Your assignment: Look through the listing and report every line that has "setText" in it.

Data shown:
------------------------------------

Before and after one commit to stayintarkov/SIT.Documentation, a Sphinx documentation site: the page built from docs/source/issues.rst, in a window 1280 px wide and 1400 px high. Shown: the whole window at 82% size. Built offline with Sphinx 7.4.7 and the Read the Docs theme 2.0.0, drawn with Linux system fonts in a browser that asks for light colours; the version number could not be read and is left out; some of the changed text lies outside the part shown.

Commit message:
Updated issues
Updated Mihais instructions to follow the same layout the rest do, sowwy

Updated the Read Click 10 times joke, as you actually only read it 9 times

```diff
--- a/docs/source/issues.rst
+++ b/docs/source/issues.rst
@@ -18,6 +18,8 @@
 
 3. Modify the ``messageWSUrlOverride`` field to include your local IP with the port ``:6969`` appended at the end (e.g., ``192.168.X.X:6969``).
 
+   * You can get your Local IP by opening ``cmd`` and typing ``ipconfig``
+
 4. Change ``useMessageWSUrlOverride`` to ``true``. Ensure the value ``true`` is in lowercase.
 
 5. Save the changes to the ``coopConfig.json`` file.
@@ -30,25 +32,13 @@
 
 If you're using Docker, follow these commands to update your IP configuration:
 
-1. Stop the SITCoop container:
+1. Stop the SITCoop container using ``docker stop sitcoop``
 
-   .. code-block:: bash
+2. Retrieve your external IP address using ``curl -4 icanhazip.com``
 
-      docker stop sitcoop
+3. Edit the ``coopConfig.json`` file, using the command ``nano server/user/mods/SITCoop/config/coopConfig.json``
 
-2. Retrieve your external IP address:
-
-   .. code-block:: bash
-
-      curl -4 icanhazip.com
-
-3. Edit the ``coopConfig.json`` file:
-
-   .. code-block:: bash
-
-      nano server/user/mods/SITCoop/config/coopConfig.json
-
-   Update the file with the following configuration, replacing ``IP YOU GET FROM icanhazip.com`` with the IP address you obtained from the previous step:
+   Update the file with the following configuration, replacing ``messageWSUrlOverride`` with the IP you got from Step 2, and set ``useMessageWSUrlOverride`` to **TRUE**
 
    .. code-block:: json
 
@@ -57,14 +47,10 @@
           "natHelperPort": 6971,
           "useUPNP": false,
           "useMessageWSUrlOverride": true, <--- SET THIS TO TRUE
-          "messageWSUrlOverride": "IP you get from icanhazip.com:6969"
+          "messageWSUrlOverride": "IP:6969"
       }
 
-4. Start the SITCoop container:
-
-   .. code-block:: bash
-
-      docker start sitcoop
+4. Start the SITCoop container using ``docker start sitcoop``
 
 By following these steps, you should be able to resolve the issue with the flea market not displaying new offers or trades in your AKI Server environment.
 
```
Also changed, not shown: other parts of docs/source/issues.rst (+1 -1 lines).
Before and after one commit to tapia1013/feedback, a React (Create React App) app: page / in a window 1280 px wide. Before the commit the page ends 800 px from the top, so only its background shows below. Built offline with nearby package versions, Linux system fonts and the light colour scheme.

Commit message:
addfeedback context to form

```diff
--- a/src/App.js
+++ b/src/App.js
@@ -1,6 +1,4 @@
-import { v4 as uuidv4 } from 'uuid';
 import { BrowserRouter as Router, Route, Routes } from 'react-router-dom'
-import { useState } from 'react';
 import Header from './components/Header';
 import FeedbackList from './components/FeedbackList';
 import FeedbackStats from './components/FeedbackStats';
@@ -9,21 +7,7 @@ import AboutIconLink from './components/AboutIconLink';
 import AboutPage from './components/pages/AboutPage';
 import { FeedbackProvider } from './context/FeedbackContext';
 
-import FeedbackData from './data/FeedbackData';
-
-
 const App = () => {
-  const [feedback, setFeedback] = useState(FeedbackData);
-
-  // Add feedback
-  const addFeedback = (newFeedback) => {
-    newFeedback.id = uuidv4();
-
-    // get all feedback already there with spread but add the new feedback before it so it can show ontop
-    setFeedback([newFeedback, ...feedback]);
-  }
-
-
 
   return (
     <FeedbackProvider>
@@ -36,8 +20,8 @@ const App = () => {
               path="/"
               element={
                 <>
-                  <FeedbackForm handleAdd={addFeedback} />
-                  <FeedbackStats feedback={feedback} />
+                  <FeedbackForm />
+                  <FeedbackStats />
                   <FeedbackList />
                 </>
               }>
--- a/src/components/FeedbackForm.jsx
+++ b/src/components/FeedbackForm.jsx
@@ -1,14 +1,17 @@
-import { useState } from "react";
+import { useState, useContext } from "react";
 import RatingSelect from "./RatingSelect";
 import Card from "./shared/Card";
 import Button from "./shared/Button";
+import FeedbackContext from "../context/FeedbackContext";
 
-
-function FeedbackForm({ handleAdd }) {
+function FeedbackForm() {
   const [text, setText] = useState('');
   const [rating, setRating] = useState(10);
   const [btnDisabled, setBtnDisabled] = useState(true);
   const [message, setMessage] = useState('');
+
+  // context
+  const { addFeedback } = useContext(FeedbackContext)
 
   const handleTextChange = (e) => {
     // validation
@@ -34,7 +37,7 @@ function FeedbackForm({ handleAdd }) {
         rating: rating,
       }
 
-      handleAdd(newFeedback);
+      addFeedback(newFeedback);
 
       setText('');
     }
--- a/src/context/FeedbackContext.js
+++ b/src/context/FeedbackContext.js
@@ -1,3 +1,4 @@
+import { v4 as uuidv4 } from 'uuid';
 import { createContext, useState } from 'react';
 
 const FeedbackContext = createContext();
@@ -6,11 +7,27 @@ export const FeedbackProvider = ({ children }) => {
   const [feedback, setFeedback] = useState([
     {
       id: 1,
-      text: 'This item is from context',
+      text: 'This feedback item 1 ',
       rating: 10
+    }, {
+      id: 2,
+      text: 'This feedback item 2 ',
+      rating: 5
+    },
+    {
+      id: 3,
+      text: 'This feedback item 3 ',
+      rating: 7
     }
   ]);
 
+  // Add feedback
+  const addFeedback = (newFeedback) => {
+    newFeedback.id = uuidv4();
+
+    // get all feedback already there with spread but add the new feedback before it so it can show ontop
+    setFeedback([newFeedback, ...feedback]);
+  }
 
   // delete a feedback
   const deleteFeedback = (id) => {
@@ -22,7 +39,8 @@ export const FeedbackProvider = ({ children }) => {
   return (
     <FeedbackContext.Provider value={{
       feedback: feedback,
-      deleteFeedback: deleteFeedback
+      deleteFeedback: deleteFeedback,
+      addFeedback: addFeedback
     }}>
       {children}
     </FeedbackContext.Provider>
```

------------------------------------

Response:
   const [text, setText] = useState('');
       setText('');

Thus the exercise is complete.